AMH In In Pharaoh’s Army you write about joining the military to get at an experience. And I think about you having settled down, teaching and living this seemingly stable life; from where do you get experience now?
TW In The End of Alice you write very powerfully and persuasively from the point of view of a pedophile. Am I to think therefore that you must have experience with pedophilia?
AMH I actually know nothing about it, which is the funny thing. I did a lot of research.

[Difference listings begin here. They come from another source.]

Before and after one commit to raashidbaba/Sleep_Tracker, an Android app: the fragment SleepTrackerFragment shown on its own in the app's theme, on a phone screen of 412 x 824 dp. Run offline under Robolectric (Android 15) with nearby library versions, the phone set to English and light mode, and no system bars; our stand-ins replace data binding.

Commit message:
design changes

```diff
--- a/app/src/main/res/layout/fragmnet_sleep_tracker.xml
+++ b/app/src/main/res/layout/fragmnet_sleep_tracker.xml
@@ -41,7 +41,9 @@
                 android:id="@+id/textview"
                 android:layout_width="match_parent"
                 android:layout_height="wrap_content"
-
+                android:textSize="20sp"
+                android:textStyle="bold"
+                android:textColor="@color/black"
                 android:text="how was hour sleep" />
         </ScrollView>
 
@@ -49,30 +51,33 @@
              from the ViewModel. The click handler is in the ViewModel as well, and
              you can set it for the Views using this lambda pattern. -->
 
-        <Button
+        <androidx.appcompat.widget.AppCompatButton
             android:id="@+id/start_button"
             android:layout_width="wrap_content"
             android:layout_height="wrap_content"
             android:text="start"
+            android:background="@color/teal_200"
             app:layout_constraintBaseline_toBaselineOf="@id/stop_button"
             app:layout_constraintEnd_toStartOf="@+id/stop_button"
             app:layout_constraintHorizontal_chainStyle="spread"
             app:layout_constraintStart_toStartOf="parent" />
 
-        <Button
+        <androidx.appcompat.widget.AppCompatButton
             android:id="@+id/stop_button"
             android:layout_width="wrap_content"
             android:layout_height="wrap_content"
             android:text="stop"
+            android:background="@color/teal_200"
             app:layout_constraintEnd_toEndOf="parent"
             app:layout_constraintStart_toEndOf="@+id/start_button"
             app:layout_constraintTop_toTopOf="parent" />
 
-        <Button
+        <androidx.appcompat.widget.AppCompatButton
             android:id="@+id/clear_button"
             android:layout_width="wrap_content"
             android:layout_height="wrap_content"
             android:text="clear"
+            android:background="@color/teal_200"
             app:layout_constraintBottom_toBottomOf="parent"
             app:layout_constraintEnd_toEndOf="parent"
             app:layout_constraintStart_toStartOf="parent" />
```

TW You know that old chestnut of Flannery O’Connor’s, about anyone who survives adolescence has enough to write about for the rest of their lives. There’s a strong, very early story of hers in DoubleTake magazine called “The Coat,” written from the point of view of a black woman. She wrote it when she was in her 20s, at Iowa. How the hell did she know to do that? In the end, the writer’s task is not to accumulate experience, but to develop a consciousness that can see the world with some accuracy and fitting sense of drama.
AMH You went to boarding school, and then into the army, and then off to study in England; did you feel comfortable in all those settings or were you an outsider?

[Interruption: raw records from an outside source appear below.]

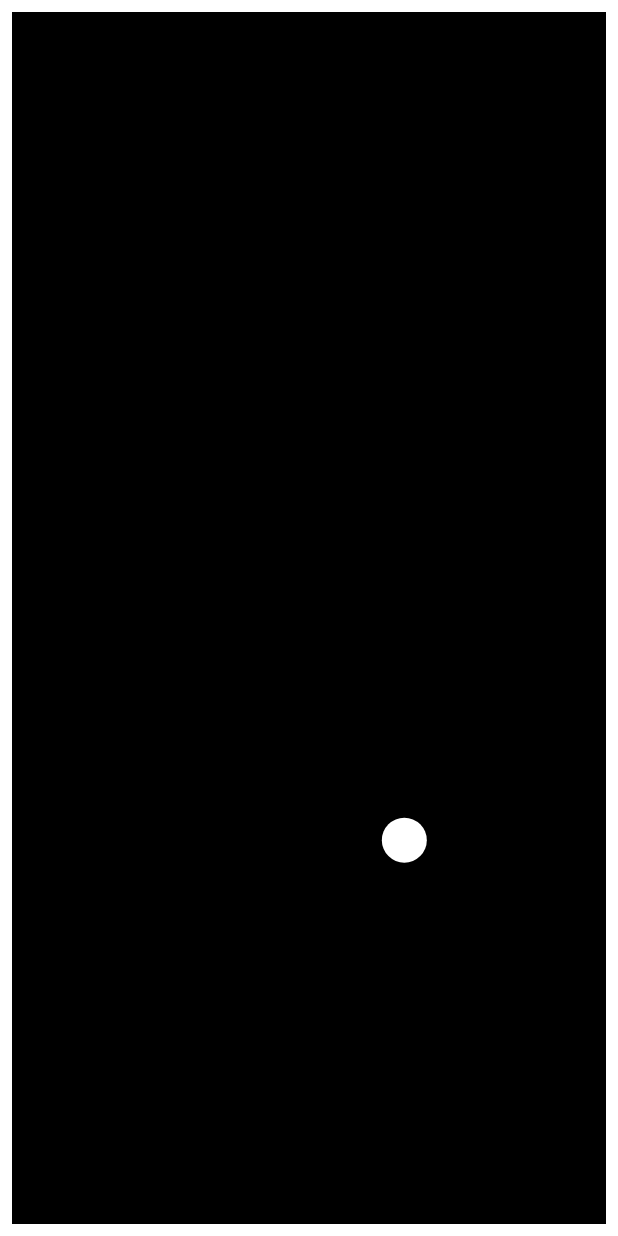
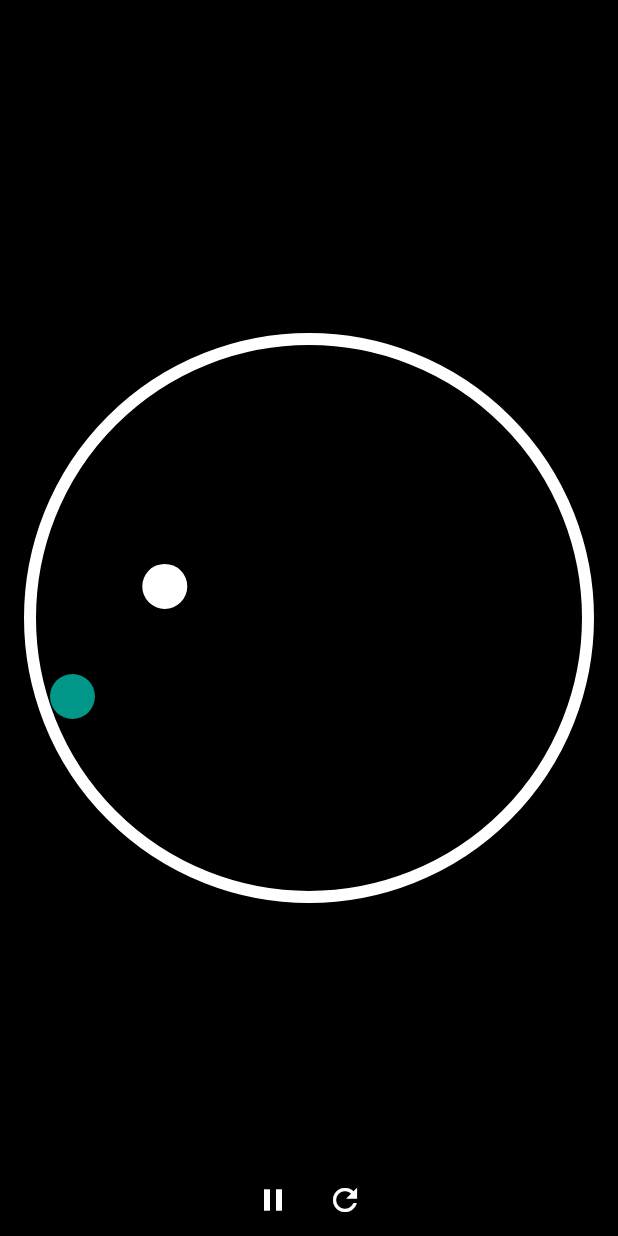
Before and after one commit to sharmadhiraj/Flutter-Magic-Balls, a Flutter app: the screen it shows after launch, on a phone screen of 412 x 824 dp. Run offline on Flutter 3.47's test engine with Material 3 defaults, Android fonts, the phone set to English and light mode, and no system bars.

Commit message:
Rewrite simulation: ticker-driven physics, circular arena, collisions, tap to spawn, pause/reset, haptics.

```diff
--- /dev/null
+++ b/lib/arena/arena.dart
@@ -0,0 +1,124 @@
+import 'dart:math';
+
+import 'package:flutter/foundation.dart';
+import 'package:flutter/painting.dart';
+import 'package:flutter_magic_balls/config.dart';
+import 'package:flutter_magic_balls/models/ball.dart';
+import 'package:flutter_magic_balls/models/ball_fate.dart';
+import 'package:flutter_magic_balls/arena/offset_math.dart';
+
+class Arena extends ChangeNotifier {
+  Arena({this.onWallHit, Random? random}) : _random = random ?? Random();
+
+  final VoidCallback? onWallHit;
+  final Random _random;
+  final List<Ball> balls = [];
+
+  Offset center = Offset.zero;
+  double radius = 0;
+
+  Color _glowColor = Config.borderColor;
+  double _glowRemaining = 0;
+
+  Color get borderColor => Color.lerp(
+    Config.borderColor,
+    _glowColor,
+    _glowRemaining / Config.glowSeconds,
+  )!;
+
+  double get _maxCenterDistance =>
+      radius - Config.borderWidth / 2 - Config.ballRadius;
+
+  void resize(Size size) {
+    center = size.center(Offset.zero);
+    radius = size.shortestSide / 2 - Config.arenaMargin;
+  }
+
+  void reset() {
+    balls.clear();
+    _glowRemaining = 0;
+    spawn(center);
+  }
+
+  void spawn(Offset position) {
+    final bool isOutside = (position - center).distance > _maxCenterDistance;
+    if (isOutside || balls.length >= Config.maxBalls) return;
+    balls.add(
+      Ball(
+        color: Config.ballColors[_random.nextInt(Config.ballColors.length)],
+        position: position,
+        velocity: Offset.fromDirection(
+          _random.nextDouble() * 2 * pi,
+          Config.ballSpeed,
+        ),
+      ),
+    );
+    notifyListeners();
+  }
+
+  void step(double seconds) {
+    for (final Ball ball in balls) {
+      ball.position += ball.velocity * seconds;
+    }
+    final List<Ball> hits = balls.where(_bounceOffWall).toList();
+    _collideBalls();
+    hits.forEach(_handleWallHit);
+    _glowRemaining = max(0, _glowRemaining - seconds);
+    notifyListeners();
+  }
+
+  bool _bounceOffWall(Ball ball) {
+    final Offset offset = ball.position - center;
+    if (offset.distance <= _maxCenterDistance) return false;
+    final Offset normal = offset / offset.distance;
+    ball.position = center + normal * _maxCenterDistance;
+    if (ball.velocity.dot(normal) <= 0) return false;
+    ball.velocity = ball.velocity.reflect(normal);
+    return true;
+  }
+
+  void _collideBalls() {
+    for (int i = 0; i < balls.length; i++) {
+      for (int j = i + 1; j < balls.length; j++) {
+        _collide(balls[i], balls[j]);
+      }
+    }
+  }
+
+  void _collide(Ball a, Ball b) {
+    final Offset delta = b.position - a.position;
+    final double distance = delta.distance;
+    if (distance == 0 || distance >= Config.ballRadius * 2) return;
+    final Offset normal = delta / distance;
+    final Offset separation = normal * (Config.ballRadius - distance / 2);
+    a.position -= separation;
+    b.position += separation;
+    if (a.velocity.dot(normal) > 0) a.velocity = a.velocity.reflect(normal);
+    if (b.velocity.dot(normal) < 0) b.velocity = b.velocity.reflect(normal);
+  }
+
+  void _handleWallHit(Ball ball) {
+    _glowColor = ball.color;
+    _glowRemaining = Config.glowSeconds;
+    onWallHit?.call();
+    switch (_randomFate()) {
+      case BallFate.create:
+        spawn(ball.position);
+      case BallFate.vanish:
+        if (balls.length > 1) balls.remove(ball);
+      case BallFate.nothing:
+        break;
+    }
+  }
+
+  BallFate _randomFate() {
+    int roll = _random.nextInt(
+      Config.fateWeights.values.fold(0, (int sum, int weight) => sum + weight),
+    );
+    for (final MapEntry<BallFate, int> entry in Config.fateWeights.entries) {
+      roll -= entry.value;
+      if (roll < 0) return entry.key;
+    }
+    return BallFate.nothing;
+  }
+}
--- a/lib/components/ball.dart
+++ /dev/null
@@ -1,123 +0,0 @@
-import 'dart:async';
-import 'dart:math';
-
-import 'package:flutter/material.dart';
-import 'package:flutter_magic_balls/models/ball.dart';
-import 'package:flutter_magic_balls/util/config.dart';
-
-class BallWidget extends StatefulWidget {
-  const BallWidget({
-    required this.ball,
-    required this.onHitBoundary,
-    super.key,
-  });
-
-  final Ball ball;
-  final void Function(Ball) onHitBoundary;
-
-  @override
-  State<BallWidget> createState() => _BallWidgetState();
-}
-
-class _BallWidgetState extends State<BallWidget> {
-  Offset _circlePosition = Offset.zero;
-  late double _width;
-  late double _height;
-  double _statusBarHeight = 0;
-  double _bottomBarHeight = 0;
-  late Timer _timer;
-  bool _movingRight = true;
-  double _slope = 0;
-  Color _color = Colors.transparent;
-
-  @override
-  void initState() {
-    super.initState();
-    WidgetsBinding.instance.addPostFrameCallback((_) => _init());
-  }
-
-  @override
-  Widget build(BuildContext context) {
-    return Positioned(
-      left: _circlePosition.dx,
-      top: _circlePosition.dy,
-      child: Container(
-        decoration: BoxDecoration(
-          color: _color,
-          shape: BoxShape.circle,
-        ),
-        height: Config.ballSize,
-        width: Config.ballSize,
-      ),
-    );
-  }
-
-  void _init() {
-    _statusBarHeight = MediaQuery.of(context).viewPadding.top;
-    _bottomBarHeight = MediaQuery.of(context).viewPadding.bottom;
-    _height = MediaQuery.of(context).size.height;
-    _width = MediaQuery.of(context).size.width;
-    _circlePosition = Offset(
-      (_width - Config.ballSize) / 2,
-      (_height - Config.ballSize) / 2,
-    );
-    _color = widget.ball.color;
-    _initMovementDirection();
-  }
-
-  void _initMovementDirection() {
-    final double initX = Random().nextDouble() * _width;
-    final double initY = Random().nextDouble() * _height;
-    _slope = (-initY + _circlePosition.dy) / (initX - _circlePosition.dx);
-    _movingRight = initX > _circlePosition.dx;
-    _initTimer();
-  }
-
-  void _initTimer() {
-    _timer = Timer.periodic(
-      Config.ballMovementDuration,
-      (timer) {
-        final double xDistance = sqrt(1 / (1 + pow(_slope, 2)));
-        setState(
-          () => _circlePosition = Offset(
-            _circlePosition.dx + (_movingRight ? 1 : -1) * xDistance,
-            _circlePosition.dy + (_movingRight ? -1 : 1) * _slope * xDistance,
-          ),
-        );
-        if (_hitTopOrBottomBoundary()) {
-          widget.onHitBoundary(widget.ball);
-          setState(() => _slope = _slope * -1);
-        }
-        if (_hitLeftOrRightBoundary()) {
-          widget.onHitBoundary(widget.ball);
-          setState(() {
-            _slope = _slope * -1;
-            _movingRight = !_movingRight;
-          });
-        }
-      },
-    );
-  }
-
-  bool _hitTopOrBottomBoundary() {
-    return _circlePosition.dy <
-            Config.containerBorderWidth + _statusBarHeight ||
-        _circlePosition.dy >
-            _height -
-                Config.ballSize -
-                Config.containerBorderWidth -
-                _bottomBarHeight;
-  }
-
-  bool _hitLeftOrRightBoundary() {
-    return _circlePosition.dx >
-            _width - Config.ballSize - Config.containerBorderWidth ||
-        _circlePosition.dx < Config.containerBorderWidth;
-  }
-
-  @override
-  void dispose() {
-    super.dispose();
-    _timer.cancel();
-  }
-}
--- /dev/null
+++ b/lib/config.dart
@@ -0,0 +1,38 @@
+import 'package:flutter/material.dart';
+import 'package:flutter_magic_balls/models/ball_fate.dart';
+
+class Config {
+  static const String appName = "Flutter Magic Balls";
+
+  static const double ballRadius = 15;
+  static const double ballSpeed = 200;
+  static const int maxBalls = 20;
+
+  static const double borderWidth = 8;
+  static const double arenaMargin = 16;
+  static const Color borderColor = Colors.white;
+  static const double glowSeconds = 0.15;
+
+  static const double maxStepSeconds = 1 / 30;
+
+  static const Map<BallFate, int> fateWeights = {
+    BallFate.vanish: 1,
+    BallFate.create: 2,
+    BallFate.nothing: 1,
+  };
+
+  static const List<Color> ballColors = [
+    Colors.pink,
+    Colors.red,
+    Colors.orange,
+    Colors.blue,
+    Colors.white,
+    Colors.green,
+    Colors.teal,
+    Colors.amber,
+    Colors.cyan,
+    Colors.indigo,
+    Colors.purple,
+    Colors.yellow,
+  ];
+}
--- a/lib/main.dart
+++ b/lib/main.dart
@@ -1,6 +1,6 @@
 import 'package:flutter/material.dart';
+import 'package:flutter_magic_balls/config.dart';
 import 'package:flutter_magic_balls/screens/home.dart';
-import 'package:flutter_magic_balls/util/constants.dart';
 
 void main() {
   runApp(const MagicBallsApp());
@@ -13,7 +13,7 @@ class MagicBallsApp extends StatelessWidget {
   Widget build(BuildContext context) {
     return MaterialApp(
       debugShowCheckedModeBanner: false,
-      title: Constant.appName,
+      title: Config.appName,
       theme: ThemeData(
         colorScheme: ColorScheme.fromSeed(seedColor: Colors.teal),
         useMaterial3: true,
--- a/lib/models/ball.dart
+++ b/lib/models/ball.dart
@@ -1,16 +1,9 @@
-import 'package:flutter/material.dart';
-import 'package:flutter_magic_balls/util/common.dart';
+import 'dart:ui';
 
 class Ball {
-  final String id;
+  Ball({required this.color, required this.position, required this.velocity});
+
   final Color color;
-
-  const Ball({required this.id, required this.color});
-
-  factory Ball.create() {
-    return Ball(
-      id: CommonUtil.generateRandomId(),
-      color: CommonUtil.getRandomColor(),
-    );
-  }
+  Offset position;
+  Offset velocity;
 }
--- /dev/null
+++ b/lib/models/ball_fate.dart
@@ -0,0 +1 @@
+enum BallFate { vanish, create, nothing }
--- a/lib/models/ball_future.dart
+++ /dev/null
@@ -1,5 +0,0 @@
-enum BallFuture {
-  vanish,
-  create,
-  nothing,
-}
--- a/lib/screens/home.dart
+++ b/lib/screens/home.dart
@@ -1,11 +1,11 @@
-import 'dart:async';
+import 'dart:math';
 
 import 'package:flutter/material.dart';
-import 'package:flutter_magic_balls/components/ball.dart';
-import 'package:flutter_magic_balls/models/ball.dart';
-import 'package:flutter_magic_balls/models/ball_future.dart';
-import 'package:flutter_magic_balls/util/common.dart';
-import 'package:flutter_magic_balls/util/config.dart';
+import 'package:flutter/scheduler.dart';
+import 'package:flutter/services.dart';
+import 'package:flutter_magic_balls/config.dart';
+import 'package:flutter_magic_balls/arena/arena.dart';
+import 'package:flutter_magic_balls/widgets/arena_painter.dart';
 
 class HomeScreen extends StatefulWidget {
   const HomeScreen({super.key});
@@ -14,85 +14,84 @@ class HomeScreen extends StatefulWidget {
   State<HomeScreen> createState() => _HomeScreenState();
 }
 
-class _HomeScreenState extends State<HomeScreen> {
-  Color _borderColor = Config.containerBorderColor;
-  final List<BallWidget> _balls = [];
+class _HomeScreenState extends State<HomeScreen>
+    with SingleTickerProviderStateMixin {
+  late final Arena _arena = Arena(onWallHit: HapticFeedback.selectionClick);
+  late final Ticker _ticker = createTicker(_onTick);
+  Duration _lastElapsed = Duration.zero;
+  bool _paused = false;
 
   @override
   void initState() {
     super.initState();
-    WidgetsBinding.instance.addPostFrameCallback((_) => _addNewBall());
+    _ticker.start();
+    WidgetsBinding.instance.addPostFrameCallback((_) => _arena.reset());
+  }
+
+  @override
+  void dispose() {
+    _ticker.dispose();
+    _arena.dispose();
+    super.dispose();
   }
 
   @override
   Widget build(BuildContext context) {
     return Scaffold(
-      body: _buildBody(),
       backgroundColor: Colors.black,
-    );
-  }
-
-  Widget _buildBody() {
-    return Stack(
-      children: [
-        _buildContainerBorder(),
-        ..._balls,
-      ],
-    );
-  }
-
-  Widget _buildContainerBorder() {
-    return AnimatedContainer(
-      margin: EdgeInsets.only(
-        top: MediaQuery.of(context).viewPadding.top,
-        bottom: MediaQuery.of(context).viewPadding.bottom,
-      ),
-      decoration: BoxDecoration(
-        color: Colors.black,
-        border: Border.all(
-          color: _borderColor,
-          width: Config.containerBorderWidth,
-        ),
-      ),
-      duration: Config.containerGlowDuration,
-      curve: Curves.easeInOut,
-    );
-  }
-
-  void _handleBoundaryHit(Ball ball) {
-    _handleBallFuture(ball);
-    setState(() => _borderColor = ball.color);
-    Future.delayed(
-      Config.containerGlowDuration,
-      () => setState(() => _borderColor = Config.containerBorderColor),
-    );
-  }
-
-  void _handleBallFuture(Ball ball) {
-    final BallFuture ballFuture = CommonUtil.getRandomFuture();
-    if (ballFuture == BallFuture.create) {
-      _addNewBall();
-    } else if (ballFuture == BallFuture.vanish) {
-      _removeBall(ball);
-    }
-  }
-
-  void _addNewBall() {
-    if (_balls.length > Config.maxBallsCount) return;
-    setState(
-      () => _balls.add(
-        BallWidget(
-          ball: Ball.create(),
-          onHitBoundary: _handleBoundaryHit,
+      body: SafeArea(
+        child: Stack(
+          children: [
+            Positioned.fill(child: _buildArena()),
+            Align(alignment: Alignment.bottomCenter, child: _buildControls()),
+          ],
         ),
       ),
     );
   }
 
-  void _removeBall(Ball ball) {
-    if (_balls.length <= 1) return;
-    setState(
-      () => _balls.removeWhere((ballWidget) => ballWidget.ball.id == ball.id),
+  Widget _buildArena() {
+    return LayoutBuilder(
+      builder: (context, constraints) {
+        _arena.resize(constraints.biggest);
+        return Semantics(
+          label: "Arena. Tap to add a ball.",
+          child: GestureDetector(
+            behavior: HitTestBehavior.opaque,
+            onTapDown: (details) => _arena.spawn(details.localPosition),
+            child: CustomPaint(
+              size: Size.infinite,
+              painter: ArenaPainter(_arena),
+            ),
+          ),
+        );
+      },
     );
   }
+
+  Widget _buildControls() {
+    return Row(
+      mainAxisSize: MainAxisSize.min,
+      children: [
+        IconButton(
+          tooltip: _paused ? "Resume" : "Pause",
+          color: Config.borderColor,
+          icon: Icon(_paused ? Icons.play_arrow : Icons.pause),
+          onPressed: () => setState(() => _paused = !_paused),
+        ),
+        IconButton(
+          tooltip: "Reset",
+          color: Config.borderColor,
+          icon: const Icon(Icons.refresh),
+          onPressed: _arena.reset,
+        ),
+      ],
+    );
+  }
+
+  void _onTick(Duration elapsed) {
+    final double seconds = (elapsed - _lastElapsed).inMicroseconds / 1e6;
+    _lastElapsed = elapsed;
+    if (!_paused) _arena.step(min(seconds, Config.maxStepSeconds));
+  }
 }
--- a/lib/util/common.dart
+++ /dev/null
@@ -1,24 +0,0 @@
-import 'dart:math';
-
-import 'package:flutter/material.dart';
-import 'package:flutter_magic_balls/models/ball_future.dart';
-import 'package:flutter_magic_balls/util/config.dart';
-
-class CommonUtil {
-  static String generateRandomId() {
-    final String timestamp = DateTime.now().millisecondsSinceEpoch.toString();
-    final String randomPart =
-        Random().nextInt(999999).toString().padLeft(6, '0');
-    return "$timestamp$randomPart";
-  }
-
-  static Color getRandomColor() {
-    if (Config.ballColors.isEmpty) return Colors.teal;
-    return Config.ballColors[Random().nextInt(Config.ballColors.length)];
-  }
-
-  static BallFuture getRandomFuture() {
-    if (Config.ballFuture.isEmpty) return BallFuture.nothing;
-    return Config.ballFuture[Random().nextInt(Config.ballFuture.length)];
-  }
-}
--- a/lib/util/config.dart
+++ /dev/null
@@ -1,31 +0,0 @@
-import 'package:flutter/material.dart';
-import 'package:flutter_magic_balls/models/ball_future.dart';
-
-class Config {
-  static const double ballSize = 30;
-  static const Duration ballMovementDuration = Duration(milliseconds: 5);
-  static const double containerBorderWidth = 8;
-  static const Color containerBorderColor = Colors.white;
-  static const Duration containerGlowDuration = Duration(milliseconds: 150);
-  static const int maxBallsCount = 20;
-  static const List<BallFuture> ballFuture = [
-    BallFuture.vanish,
-    BallFuture.create,
-    BallFuture.create,
-    BallFuture.nothing,
-  ];
-  static const List<Color> ballColors = [
-    Colors.pink,
-    Colors.red,
-    Colors.orange,
-    Colors.blue,
-    Colors.white,
-    Colors.green,
-    Colors.teal,
-    Colors.amber,
-    Colors.cyan,
-    Colors.indigo,
-    Colors.purple,
-    Colors.yellow,
-  ];
-}
--- a/lib/util/constants.dart
+++ /dev/null
@@ -1,3 +0,0 @@
-class Constant {
-  static const String appName = "Flutter Magic balls";
-}
```
Also changed, not shown: lib/arena/offset_math.dart (added, +7 -0 lines), lib/widgets/arena_painter.dart (added, +31 -0 lines).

TW I felt right at home when I went off to that boarding school because I had wanted so much to go there. It was funny to be happy in this place where all the other kids wanted to be home. But it was much more peaceful than my home life. And it was intellectually alive, there were people talking about ideas and books in a way I’d never even known you could, except through my brother in the brief time we’d spent together before I went off to school. So I was quite happy and at home in that place. But God knows there were transitions to be made. I was aware of there being class tensions at Oxford, but as a Yank I was outside of those considerations. And I really felt as if I belonged to a community when I was there, an artistic and intellectual community. Those were the people I knew at Oxford, and they were not consumed by questions of class. Artists and intellectuals are their own class. These were people who were committed to writing, and reading, and understanding. And we talked incessantly. My real education came not so much through the classes and tutors, as through my time with my friends. The pubs closed at ten, so we’d buy some booze and sit around somebody’s room and just talk, talk, talk, talk, and I’ve never forgotten that. The sharpening effect on the mind, the awakening, was so exhilarating that questions of class and economic status really didn’t play much of a part. I started writing in a disciplined way, as soon as I got to Oxford, and that was very important to me. I was reading, making friends, traveling—it was a God-given time.

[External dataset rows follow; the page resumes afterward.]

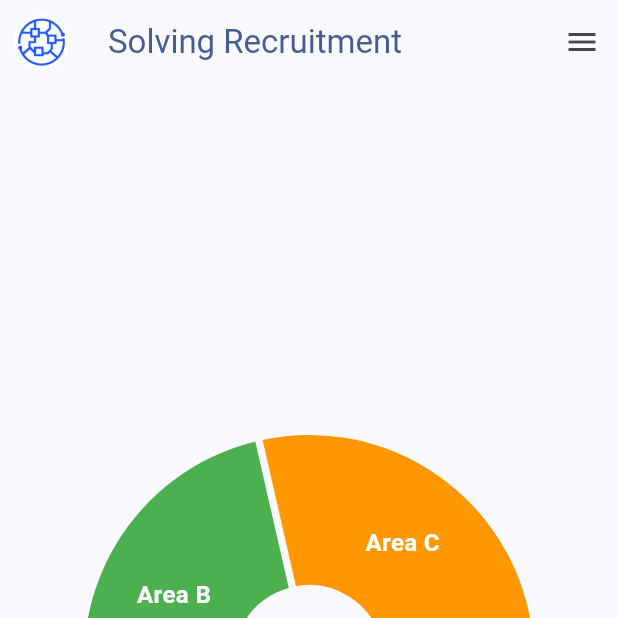
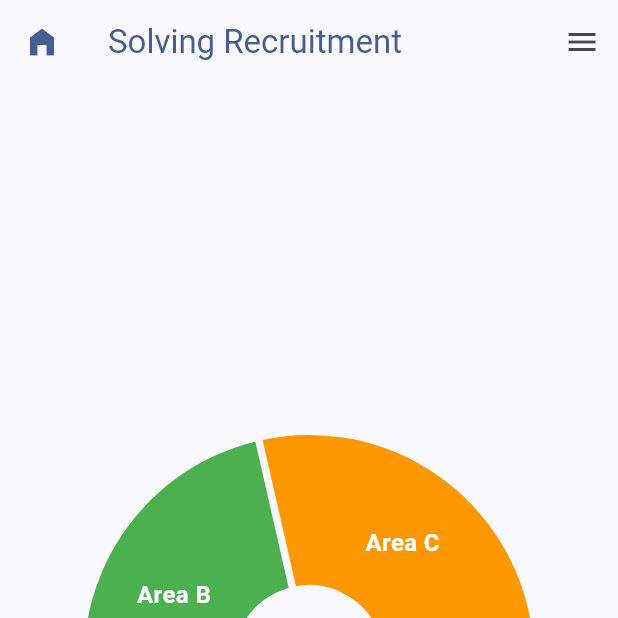
Before and after one commit to GiovanniCipolla/solving-recruitment-flutter, a Flutter app: the Home screen opened by its route, on a phone screen of 412 x 824 dp, the top half of it. Run offline on Flutter 3.47's test engine with Material 3 defaults, Android fonts, the light colour scheme and no system bars; drawn by our look-alikes of fl_chart; our stand-ins replace flutter_secure_storage; missing offline and left inert: amazon_cognito_identity_dart_2, autocomplete_textfield; accounts and stored records are empty; network calls fail.

Commit message:
change png with icon

```diff
--- a/lib/widgets/custom/custom_appbar.dart
+++ b/lib/widgets/custom/custom_appbar.dart
@@ -12,7 +12,7 @@ class CustomAppbar extends StatelessWidget implements PreferredSizeWidget {
   Widget build(BuildContext context) => AppBar(
         title: Text(title, style: TextStyle(color: Theme.of(context).colorScheme.primary),),
         leading: IconButton(
-          icon: Image.asset("assets/images/logoNavbarCoge.png"),
+          icon: Icon(Icons.home_filled, color: Theme.of(context).colorScheme.primary),
           onPressed: () {
             Navigator.pushNamedAndRemoveUntil(
                 context, Home.routeName, (route) => false);
```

AMH Were they amazed that you had been a soldier?
TW We didn’t talk about it very much. First of all, I did not have a way of talking about it that did not make other people extremely uncomfortable. I had this compulsion to rub peoples’ noses in the horror of it, to tell them the worst things. But I would tell them in this cruel laughing way. Because the minute I started on that subject I’d go back to being a soldier, and that’s the way soldiers handle it. I began to see how discordant a note this struck whenever we started talking. Most of my friends learned not to talk to me about it, and I never brought it up, I never brought it up.
AMH But that in itself is fascinating. I’m always amazed by splits in people.
TW Well, I still have plenty of those.
I believe that each of us is given one sentence at birth, and we spend the rest of our life trying to read that sentence and make sense of it.
Li Young Lee